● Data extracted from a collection
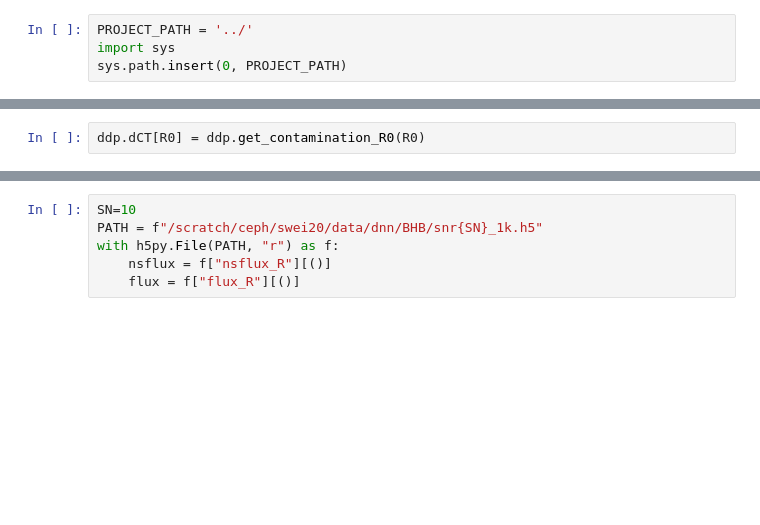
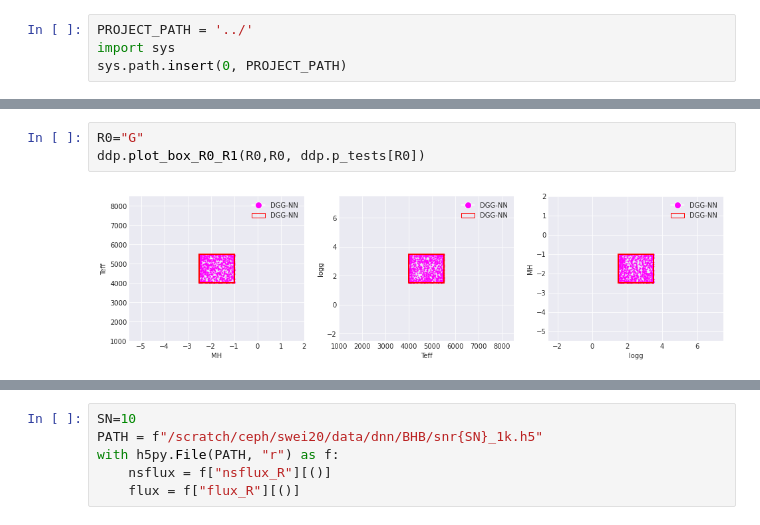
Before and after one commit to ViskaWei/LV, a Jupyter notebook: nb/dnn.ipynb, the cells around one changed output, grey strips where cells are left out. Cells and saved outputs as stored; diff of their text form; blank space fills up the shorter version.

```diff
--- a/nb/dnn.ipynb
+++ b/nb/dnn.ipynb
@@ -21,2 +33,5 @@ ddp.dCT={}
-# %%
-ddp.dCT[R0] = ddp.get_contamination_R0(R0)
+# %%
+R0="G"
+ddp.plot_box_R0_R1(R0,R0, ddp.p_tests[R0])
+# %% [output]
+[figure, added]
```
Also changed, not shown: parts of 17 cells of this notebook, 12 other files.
* * *
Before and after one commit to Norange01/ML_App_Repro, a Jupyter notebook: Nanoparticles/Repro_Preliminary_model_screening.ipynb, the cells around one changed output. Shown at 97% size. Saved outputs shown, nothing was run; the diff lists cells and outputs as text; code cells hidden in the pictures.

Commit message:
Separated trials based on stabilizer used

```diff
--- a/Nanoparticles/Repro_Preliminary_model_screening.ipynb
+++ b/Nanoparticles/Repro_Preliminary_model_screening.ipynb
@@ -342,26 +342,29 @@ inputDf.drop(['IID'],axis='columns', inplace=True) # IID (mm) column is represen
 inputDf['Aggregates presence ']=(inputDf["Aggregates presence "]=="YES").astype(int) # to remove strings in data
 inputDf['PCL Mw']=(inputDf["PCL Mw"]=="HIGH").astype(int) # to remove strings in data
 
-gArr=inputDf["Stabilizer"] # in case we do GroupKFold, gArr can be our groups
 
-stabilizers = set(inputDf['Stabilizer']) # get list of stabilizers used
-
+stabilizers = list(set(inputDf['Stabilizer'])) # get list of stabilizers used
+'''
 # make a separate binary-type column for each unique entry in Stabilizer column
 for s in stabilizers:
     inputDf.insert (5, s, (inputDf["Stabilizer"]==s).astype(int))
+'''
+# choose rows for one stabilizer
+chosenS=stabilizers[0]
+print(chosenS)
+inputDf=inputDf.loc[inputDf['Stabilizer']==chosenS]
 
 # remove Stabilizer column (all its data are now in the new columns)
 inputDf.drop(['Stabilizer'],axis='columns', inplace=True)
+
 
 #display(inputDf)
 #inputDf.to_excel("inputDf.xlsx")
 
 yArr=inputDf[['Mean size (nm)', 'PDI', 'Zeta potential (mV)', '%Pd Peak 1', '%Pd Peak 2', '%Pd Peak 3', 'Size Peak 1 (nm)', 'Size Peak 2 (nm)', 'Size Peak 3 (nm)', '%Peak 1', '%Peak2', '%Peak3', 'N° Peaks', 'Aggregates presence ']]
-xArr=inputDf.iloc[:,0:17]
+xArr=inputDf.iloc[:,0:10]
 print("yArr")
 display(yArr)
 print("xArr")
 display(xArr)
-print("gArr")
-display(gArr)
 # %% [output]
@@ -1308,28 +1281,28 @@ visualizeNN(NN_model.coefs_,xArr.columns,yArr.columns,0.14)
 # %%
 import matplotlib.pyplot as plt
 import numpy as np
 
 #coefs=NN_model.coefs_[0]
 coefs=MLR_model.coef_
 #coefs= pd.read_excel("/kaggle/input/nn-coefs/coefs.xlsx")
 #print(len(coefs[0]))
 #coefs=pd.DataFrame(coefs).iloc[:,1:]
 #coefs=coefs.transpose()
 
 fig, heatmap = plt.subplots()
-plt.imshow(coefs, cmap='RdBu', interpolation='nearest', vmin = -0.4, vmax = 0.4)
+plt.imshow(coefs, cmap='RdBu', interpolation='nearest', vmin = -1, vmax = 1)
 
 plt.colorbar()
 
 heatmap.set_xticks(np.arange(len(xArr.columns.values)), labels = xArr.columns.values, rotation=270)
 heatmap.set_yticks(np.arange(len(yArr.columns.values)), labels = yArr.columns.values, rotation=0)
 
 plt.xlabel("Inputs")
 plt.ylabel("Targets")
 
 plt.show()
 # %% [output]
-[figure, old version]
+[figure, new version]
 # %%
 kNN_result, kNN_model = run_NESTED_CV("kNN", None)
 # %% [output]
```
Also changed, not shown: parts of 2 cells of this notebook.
...
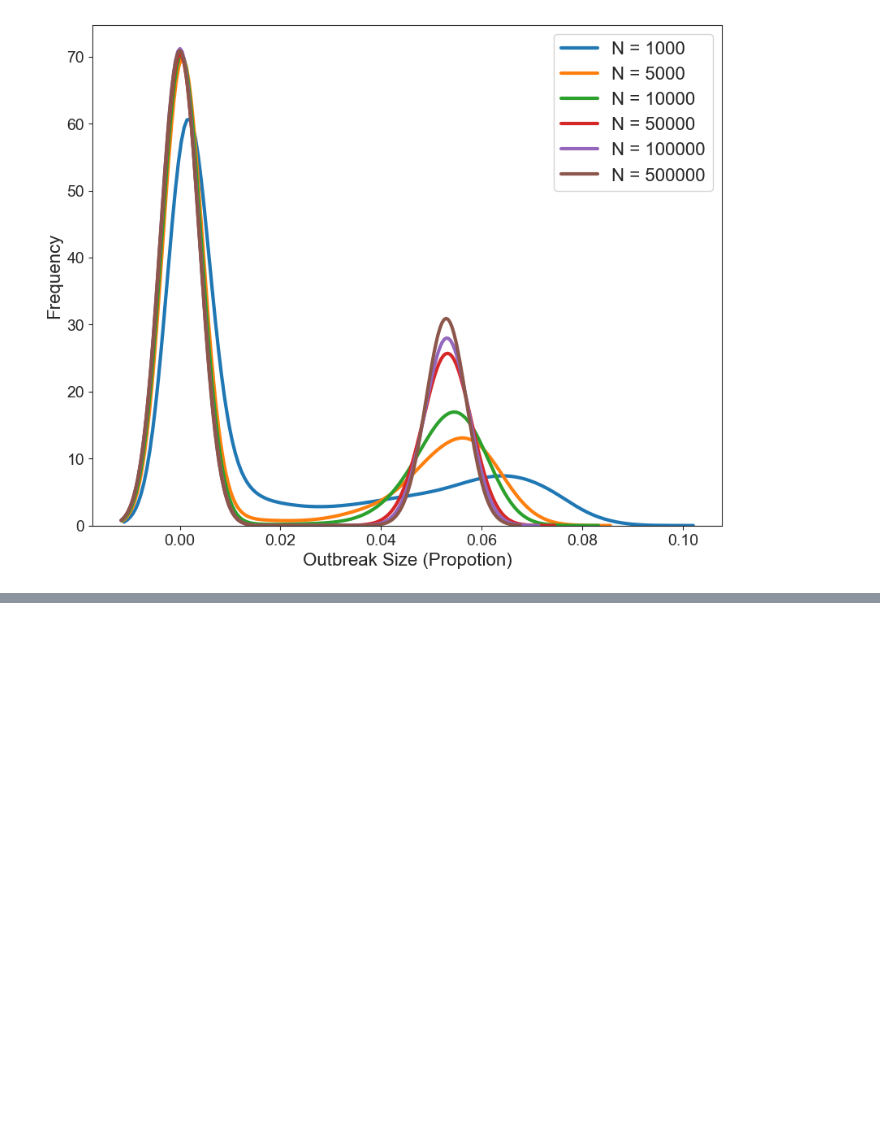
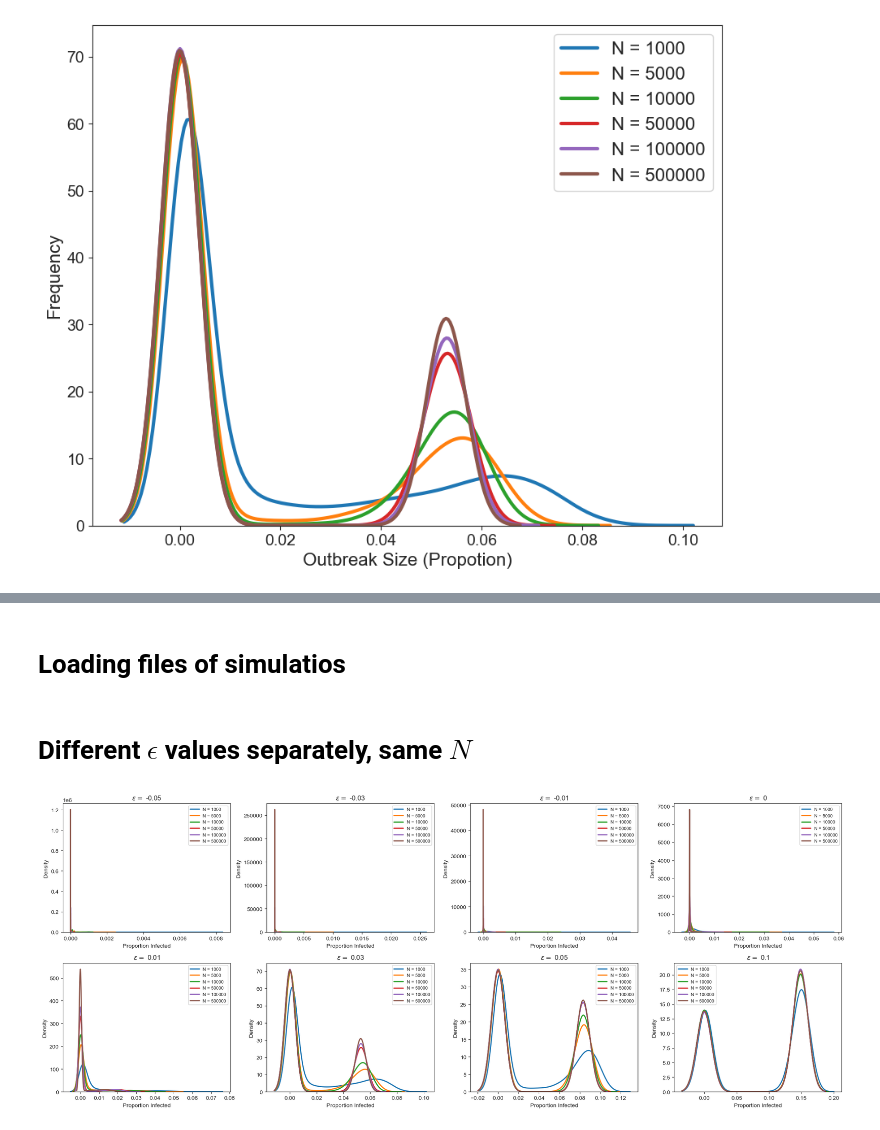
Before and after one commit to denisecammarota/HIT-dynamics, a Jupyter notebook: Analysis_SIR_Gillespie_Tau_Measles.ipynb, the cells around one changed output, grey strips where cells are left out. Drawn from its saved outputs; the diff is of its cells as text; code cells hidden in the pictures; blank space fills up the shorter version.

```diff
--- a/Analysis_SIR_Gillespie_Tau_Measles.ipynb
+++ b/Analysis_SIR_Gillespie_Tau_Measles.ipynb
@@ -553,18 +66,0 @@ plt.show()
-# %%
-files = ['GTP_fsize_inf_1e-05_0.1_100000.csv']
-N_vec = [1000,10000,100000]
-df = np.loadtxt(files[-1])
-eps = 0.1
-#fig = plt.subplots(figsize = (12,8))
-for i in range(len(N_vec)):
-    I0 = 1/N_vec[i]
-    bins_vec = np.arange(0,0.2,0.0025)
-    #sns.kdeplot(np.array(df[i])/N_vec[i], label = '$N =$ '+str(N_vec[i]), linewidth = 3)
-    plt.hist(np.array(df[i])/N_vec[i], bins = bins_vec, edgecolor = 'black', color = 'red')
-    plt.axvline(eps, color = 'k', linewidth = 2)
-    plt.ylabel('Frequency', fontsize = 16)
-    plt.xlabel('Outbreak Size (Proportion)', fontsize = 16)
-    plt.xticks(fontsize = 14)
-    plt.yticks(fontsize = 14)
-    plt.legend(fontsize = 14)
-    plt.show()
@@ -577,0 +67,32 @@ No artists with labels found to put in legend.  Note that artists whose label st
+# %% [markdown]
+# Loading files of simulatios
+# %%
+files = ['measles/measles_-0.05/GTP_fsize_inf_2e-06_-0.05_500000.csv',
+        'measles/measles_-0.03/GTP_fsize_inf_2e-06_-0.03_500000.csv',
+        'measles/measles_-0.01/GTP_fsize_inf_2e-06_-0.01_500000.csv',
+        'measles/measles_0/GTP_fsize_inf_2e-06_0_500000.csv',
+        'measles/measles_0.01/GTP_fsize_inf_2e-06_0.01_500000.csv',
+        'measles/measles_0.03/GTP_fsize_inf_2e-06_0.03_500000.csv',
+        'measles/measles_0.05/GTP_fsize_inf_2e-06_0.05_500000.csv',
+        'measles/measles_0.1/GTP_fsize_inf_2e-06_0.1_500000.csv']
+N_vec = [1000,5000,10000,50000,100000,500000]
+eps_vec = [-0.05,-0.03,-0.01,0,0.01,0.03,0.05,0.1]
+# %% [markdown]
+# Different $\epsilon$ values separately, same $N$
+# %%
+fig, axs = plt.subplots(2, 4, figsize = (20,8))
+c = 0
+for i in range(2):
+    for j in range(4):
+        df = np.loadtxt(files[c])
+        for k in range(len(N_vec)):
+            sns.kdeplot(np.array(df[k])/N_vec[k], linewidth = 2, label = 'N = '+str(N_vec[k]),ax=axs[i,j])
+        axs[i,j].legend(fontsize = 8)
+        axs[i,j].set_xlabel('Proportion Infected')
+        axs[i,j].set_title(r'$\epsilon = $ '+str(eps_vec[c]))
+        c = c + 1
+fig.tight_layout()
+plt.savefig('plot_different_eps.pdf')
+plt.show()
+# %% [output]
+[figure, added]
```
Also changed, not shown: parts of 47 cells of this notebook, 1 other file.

● Your objective
Print, from the entries above, the line with "Before and after one commit to ViskaWei/LV, a", the line with "Also changed, not shown: parts of 17" and all lines between them, exactly and with nothing else.

● Result of the task
Before and after one commit to ViskaWei/LV, a Jupyter notebook: nb/dnn.ipynb, the cells around one changed output, grey strips where cells are left out. Cells and saved outputs as stored; diff of their text form; blank space fills up the shorter version.

```diff
--- a/nb/dnn.ipynb
+++ b/nb/dnn.ipynb
@@ -21,2 +33,5 @@ ddp.dCT={}
-# %%
-ddp.dCT[R0] = ddp.get_contamination_R0(R0)
+# %%
+R0="G"
+ddp.plot_box_R0_R1(R0,R0, ddp.p_tests[R0])
+# %% [output]
+[figure, added]
```
Also changed, not shown: parts of 17 cells of this notebook, 12 other files.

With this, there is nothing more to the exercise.